What is needed:
Send back exactly the lines from the opening line of the records below through the one with "Keeps the substantive".

Given data:
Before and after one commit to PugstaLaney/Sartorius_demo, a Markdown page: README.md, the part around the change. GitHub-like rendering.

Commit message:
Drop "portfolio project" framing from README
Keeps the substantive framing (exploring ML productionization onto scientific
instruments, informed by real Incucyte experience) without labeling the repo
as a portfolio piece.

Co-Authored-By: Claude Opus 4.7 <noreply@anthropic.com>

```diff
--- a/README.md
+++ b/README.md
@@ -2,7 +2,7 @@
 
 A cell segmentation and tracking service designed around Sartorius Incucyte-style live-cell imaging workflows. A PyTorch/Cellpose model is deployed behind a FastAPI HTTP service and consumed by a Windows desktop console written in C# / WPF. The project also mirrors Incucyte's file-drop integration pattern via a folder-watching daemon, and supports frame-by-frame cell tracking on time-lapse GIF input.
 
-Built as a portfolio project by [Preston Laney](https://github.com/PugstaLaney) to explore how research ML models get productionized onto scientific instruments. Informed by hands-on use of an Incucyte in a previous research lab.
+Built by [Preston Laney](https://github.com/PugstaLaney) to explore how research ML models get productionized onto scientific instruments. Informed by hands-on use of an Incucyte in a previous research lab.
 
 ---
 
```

Exercise output:
Before and after one commit to PugstaLaney/Sartorius_demo, a Markdown page: README.md, the part around the change. GitHub-like rendering.

Commit message:
Drop "portfolio project" framing from README
Keeps the substantive framing (exploring ML productionization onto scientific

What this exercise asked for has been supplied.